The words that Fulthorp had spoken to him scant hours earlier in the presence of King Henry still rang in his ears: We condemn you, Richard, to death as a traitor to the King, and by order of the King we command you to be beheaded. His protestations of innocence had fallen on closed ears. He had overestimated the King and was now being sacrificed to the ego of a capricious and vain man who wasn’t especially interested in the welfare of his subjects.

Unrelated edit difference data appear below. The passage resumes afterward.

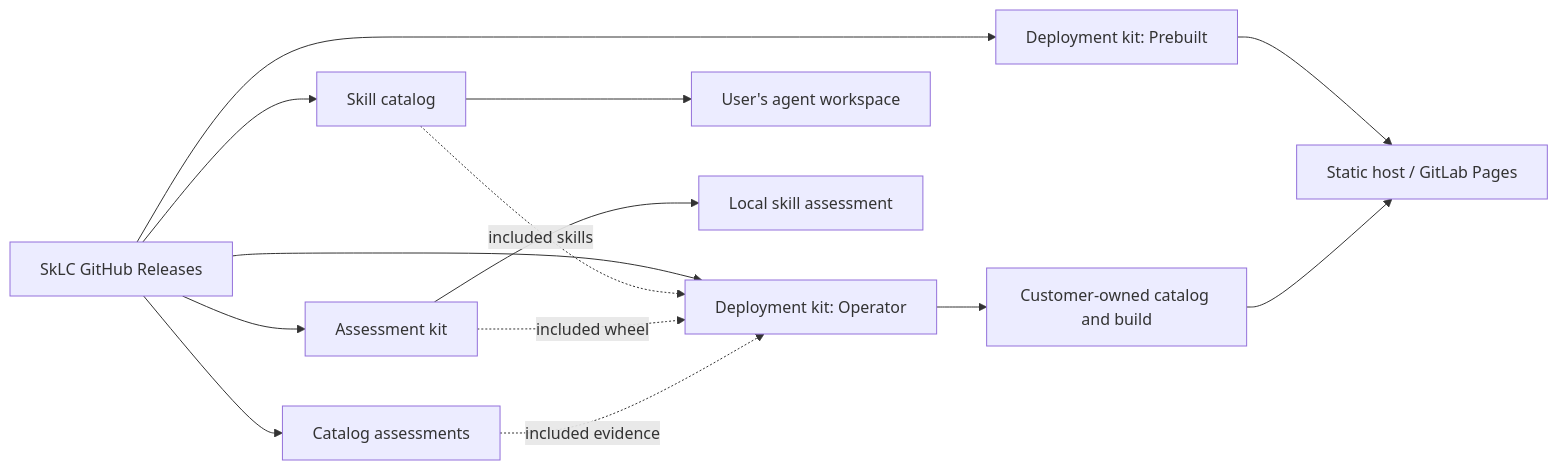
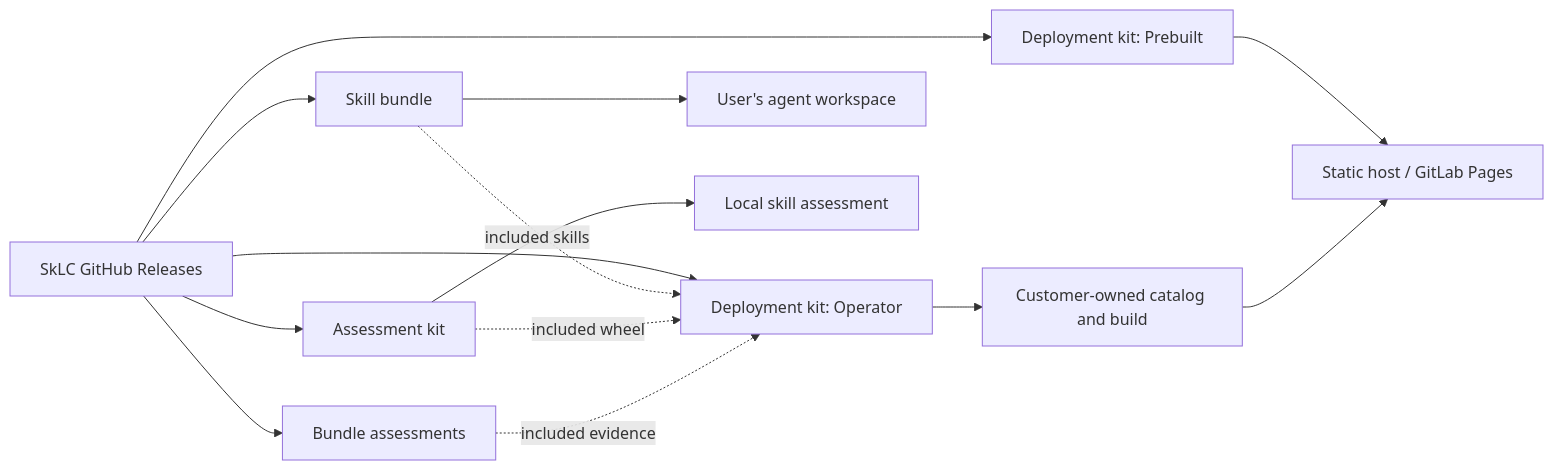
Before and after one commit to Code-dot-mil/SkLC: the first of 2 diagrams in docs/architecture.md, drawn with Mermaid. The commit also changed other lines of this file and 40 other files, not shown here.

First line of the commit message:
refactor: rename skill catalog to skill bundle (#105)

````diff
--- a/docs/architecture.md
+++ b/docs/architecture.md
@@ -18,17 +18,17 @@
 ```mermaid
 flowchart LR
   releases["SkLC GitHub Releases"]
-  releases --> catalog["Skill catalog"]
+  releases --> bundle["Skill bundle"]
   releases --> assessment["Assessment kit"]
   releases --> prebuilt["Deployment kit: Prebuilt"]
   releases --> operator["Deployment kit: Operator"]
-  releases --> evidence["Catalog assessments"]
-  catalog --> workspace["User's agent workspace"]
+  releases --> evidence["Bundle assessments"]
+  bundle --> workspace["User's agent workspace"]
   assessment --> local["Local skill assessment"]
   prebuilt --> host["Static host / GitLab Pages"]
   operator --> instance["Customer-owned catalog and build"]
   instance --> host
-  catalog -. "included skills" .-> operator
+  bundle -. "included skills" .-> operator
   assessment -. "included wheel" .-> operator
   evidence -. "included evidence" .-> operator
 ```
````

The tortuously slow procession passed through the walls of York and ever closer to the cheerless glint of the executioner’s sword. Richard chanted a few penitential psalms in a vain attempt to slow his racing heart. The nag’s sharp spine dug into him but he made no effort to relieve the discomfort.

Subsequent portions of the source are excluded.